        “When Judge Douglas says that whoever or whatever community wants slaves, they have a right to have them, he is perfectly logical if there is nothing wrong in the institution; but if you admit that it is wrong, he cannot logically say that anybody has a right to do wrong. . . .If it be a wrong, he cannot say that he would as soon see a wrong voted up as down.”   

        Since 1854, this had been the nub and the strength of Lincoln’s attack. Douglas’s popular sovereignty, which would give whites the power to vote slavery up or down, was an explicit denial of the humanity of blacks.  Douglas could be right, Lincoln had said in Springfield in 1854, if “negroes were property in the same sense (as) hogs and horses. . . .”  In Peoria a few days later, Lincoln said, “When the white man governs himself that is self government. But when he governs himself, and also governs another man, that is more than self-government. That is despotism.”

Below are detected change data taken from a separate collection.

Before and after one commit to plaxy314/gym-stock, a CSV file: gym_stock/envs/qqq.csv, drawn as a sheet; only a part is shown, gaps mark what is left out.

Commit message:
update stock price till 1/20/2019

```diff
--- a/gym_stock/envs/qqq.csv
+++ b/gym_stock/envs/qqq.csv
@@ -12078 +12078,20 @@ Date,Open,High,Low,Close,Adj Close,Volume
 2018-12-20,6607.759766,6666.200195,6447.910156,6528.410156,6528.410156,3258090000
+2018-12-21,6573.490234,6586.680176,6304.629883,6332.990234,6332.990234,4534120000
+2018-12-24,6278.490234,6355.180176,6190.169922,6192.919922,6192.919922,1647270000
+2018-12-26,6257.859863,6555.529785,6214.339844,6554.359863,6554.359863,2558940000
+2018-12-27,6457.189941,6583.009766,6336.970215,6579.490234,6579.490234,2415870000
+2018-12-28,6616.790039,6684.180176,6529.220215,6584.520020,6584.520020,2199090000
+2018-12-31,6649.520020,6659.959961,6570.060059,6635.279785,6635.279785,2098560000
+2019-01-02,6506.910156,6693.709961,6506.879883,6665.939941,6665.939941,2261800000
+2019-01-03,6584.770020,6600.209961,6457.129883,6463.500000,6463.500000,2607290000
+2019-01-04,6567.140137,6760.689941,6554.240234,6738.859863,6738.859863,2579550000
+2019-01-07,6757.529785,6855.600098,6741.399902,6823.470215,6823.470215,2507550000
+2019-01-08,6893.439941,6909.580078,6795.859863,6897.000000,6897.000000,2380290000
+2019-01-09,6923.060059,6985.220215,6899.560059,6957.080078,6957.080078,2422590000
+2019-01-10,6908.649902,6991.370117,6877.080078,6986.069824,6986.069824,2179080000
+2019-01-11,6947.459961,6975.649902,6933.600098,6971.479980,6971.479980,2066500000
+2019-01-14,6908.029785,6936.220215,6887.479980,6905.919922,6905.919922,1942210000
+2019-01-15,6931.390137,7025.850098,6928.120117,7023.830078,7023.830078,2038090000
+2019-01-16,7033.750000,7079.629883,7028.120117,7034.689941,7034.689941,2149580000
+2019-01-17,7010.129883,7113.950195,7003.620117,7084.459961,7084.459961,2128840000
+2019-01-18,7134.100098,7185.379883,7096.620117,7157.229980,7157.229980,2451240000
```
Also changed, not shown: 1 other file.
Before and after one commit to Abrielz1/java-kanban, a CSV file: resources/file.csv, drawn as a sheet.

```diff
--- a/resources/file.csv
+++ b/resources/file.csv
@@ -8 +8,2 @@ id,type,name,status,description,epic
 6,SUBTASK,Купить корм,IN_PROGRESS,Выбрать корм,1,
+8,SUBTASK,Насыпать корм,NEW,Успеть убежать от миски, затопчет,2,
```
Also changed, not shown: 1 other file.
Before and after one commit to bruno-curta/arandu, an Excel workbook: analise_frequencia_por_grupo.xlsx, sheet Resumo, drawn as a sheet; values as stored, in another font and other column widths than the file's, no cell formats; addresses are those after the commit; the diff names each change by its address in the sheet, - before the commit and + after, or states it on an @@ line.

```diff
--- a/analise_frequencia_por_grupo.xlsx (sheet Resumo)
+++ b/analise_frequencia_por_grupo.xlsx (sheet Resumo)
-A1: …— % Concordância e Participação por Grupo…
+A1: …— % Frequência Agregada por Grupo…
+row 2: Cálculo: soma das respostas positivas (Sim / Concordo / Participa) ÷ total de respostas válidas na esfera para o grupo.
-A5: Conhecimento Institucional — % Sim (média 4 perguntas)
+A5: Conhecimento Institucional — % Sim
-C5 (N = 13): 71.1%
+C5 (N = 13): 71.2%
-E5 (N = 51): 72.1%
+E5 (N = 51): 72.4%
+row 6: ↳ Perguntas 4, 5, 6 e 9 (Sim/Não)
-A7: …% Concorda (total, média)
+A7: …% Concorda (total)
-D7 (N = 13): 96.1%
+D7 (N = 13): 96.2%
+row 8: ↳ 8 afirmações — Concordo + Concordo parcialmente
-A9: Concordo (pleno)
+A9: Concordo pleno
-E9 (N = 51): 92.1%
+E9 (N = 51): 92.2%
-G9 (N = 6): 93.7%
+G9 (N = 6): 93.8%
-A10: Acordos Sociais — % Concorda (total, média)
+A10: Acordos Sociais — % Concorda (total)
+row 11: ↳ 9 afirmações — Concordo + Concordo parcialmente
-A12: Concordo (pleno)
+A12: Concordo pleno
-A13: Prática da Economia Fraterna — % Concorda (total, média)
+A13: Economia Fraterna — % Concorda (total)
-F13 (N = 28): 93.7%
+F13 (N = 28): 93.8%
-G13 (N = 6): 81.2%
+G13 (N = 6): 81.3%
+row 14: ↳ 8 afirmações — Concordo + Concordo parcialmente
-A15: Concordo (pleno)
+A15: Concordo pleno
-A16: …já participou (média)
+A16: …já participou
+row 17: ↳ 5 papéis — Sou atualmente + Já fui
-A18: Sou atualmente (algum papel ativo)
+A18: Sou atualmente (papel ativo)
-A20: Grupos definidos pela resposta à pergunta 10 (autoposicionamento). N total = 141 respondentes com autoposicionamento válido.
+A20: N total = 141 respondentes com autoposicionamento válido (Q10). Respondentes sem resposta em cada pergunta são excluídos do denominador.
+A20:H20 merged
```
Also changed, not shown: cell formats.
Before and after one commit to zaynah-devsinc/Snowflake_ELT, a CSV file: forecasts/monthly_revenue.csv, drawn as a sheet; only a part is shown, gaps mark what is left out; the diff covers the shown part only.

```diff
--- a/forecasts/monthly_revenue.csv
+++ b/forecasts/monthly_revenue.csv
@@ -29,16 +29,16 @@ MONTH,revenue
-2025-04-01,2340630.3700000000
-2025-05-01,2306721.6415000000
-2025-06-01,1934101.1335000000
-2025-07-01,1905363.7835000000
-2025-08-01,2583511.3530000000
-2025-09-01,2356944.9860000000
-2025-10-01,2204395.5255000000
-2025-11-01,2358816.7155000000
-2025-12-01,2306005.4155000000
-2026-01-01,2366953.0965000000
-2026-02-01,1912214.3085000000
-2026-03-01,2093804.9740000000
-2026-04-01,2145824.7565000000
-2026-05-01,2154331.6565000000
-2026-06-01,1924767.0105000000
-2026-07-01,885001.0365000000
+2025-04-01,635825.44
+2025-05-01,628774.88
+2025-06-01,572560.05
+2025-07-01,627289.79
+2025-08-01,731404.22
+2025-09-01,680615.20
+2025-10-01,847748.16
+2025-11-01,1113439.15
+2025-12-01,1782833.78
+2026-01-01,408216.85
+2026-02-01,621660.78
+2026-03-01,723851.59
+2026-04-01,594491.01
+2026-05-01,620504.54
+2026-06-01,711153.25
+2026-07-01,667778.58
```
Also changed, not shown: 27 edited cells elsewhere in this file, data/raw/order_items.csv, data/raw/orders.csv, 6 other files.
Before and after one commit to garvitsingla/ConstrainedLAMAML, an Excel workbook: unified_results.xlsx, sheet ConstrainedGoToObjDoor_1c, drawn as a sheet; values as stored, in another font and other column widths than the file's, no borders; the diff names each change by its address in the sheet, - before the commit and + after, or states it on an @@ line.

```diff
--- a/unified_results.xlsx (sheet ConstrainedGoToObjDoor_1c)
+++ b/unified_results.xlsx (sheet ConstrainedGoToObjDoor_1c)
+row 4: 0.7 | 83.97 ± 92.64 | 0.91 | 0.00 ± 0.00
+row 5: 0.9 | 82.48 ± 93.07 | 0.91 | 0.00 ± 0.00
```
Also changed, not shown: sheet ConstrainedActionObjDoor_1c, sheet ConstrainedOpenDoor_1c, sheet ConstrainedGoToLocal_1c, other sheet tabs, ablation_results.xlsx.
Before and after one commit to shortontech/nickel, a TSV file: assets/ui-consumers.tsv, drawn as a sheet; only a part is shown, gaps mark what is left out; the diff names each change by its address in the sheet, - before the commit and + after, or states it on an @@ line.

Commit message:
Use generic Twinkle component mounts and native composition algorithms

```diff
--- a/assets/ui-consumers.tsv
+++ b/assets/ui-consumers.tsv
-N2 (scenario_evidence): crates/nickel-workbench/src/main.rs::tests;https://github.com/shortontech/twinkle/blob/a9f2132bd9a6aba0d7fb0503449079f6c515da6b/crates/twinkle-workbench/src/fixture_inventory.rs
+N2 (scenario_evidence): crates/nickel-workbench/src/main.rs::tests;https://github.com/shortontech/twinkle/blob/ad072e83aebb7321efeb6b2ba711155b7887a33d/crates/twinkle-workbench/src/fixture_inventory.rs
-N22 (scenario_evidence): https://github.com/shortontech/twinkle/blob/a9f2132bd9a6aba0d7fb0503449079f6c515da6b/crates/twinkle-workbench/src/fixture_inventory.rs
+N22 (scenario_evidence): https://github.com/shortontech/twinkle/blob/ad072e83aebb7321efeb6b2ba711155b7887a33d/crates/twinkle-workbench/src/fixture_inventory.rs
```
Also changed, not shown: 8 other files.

        Over the following four years, Lincoln perfected his argument. In it, Lincoln exposed the flaw in Douglas’s effort to resolve the crisis between North and South. A vote could not make a wrong right. 

Quincy To Celebrate
City’s Important Role
In Great 1858 Debates
Of Lincoln, Douglas


Nation’s Attention Focused on Quincy
During Contestants’ Battle over Slavery

Community to Relive History this Weekend

        Quincyans from October 11 - 13 will celebrate the historically important role their community played in 1858 as one of seven communities at which Abraham Lincoln and Stephen A. Douglas debated slavery in their contest for Douglas’s seat in the U.S. Senate.

       Dozens of activities have been planned for Quincy’s celebration, which will be highlighted by the “reunion” of Lincoln and Douglas. A complete schedule of activities, arranged by the Quincy Lincoln Bicentennial Commission is available here.             

Click This Picture for Schedule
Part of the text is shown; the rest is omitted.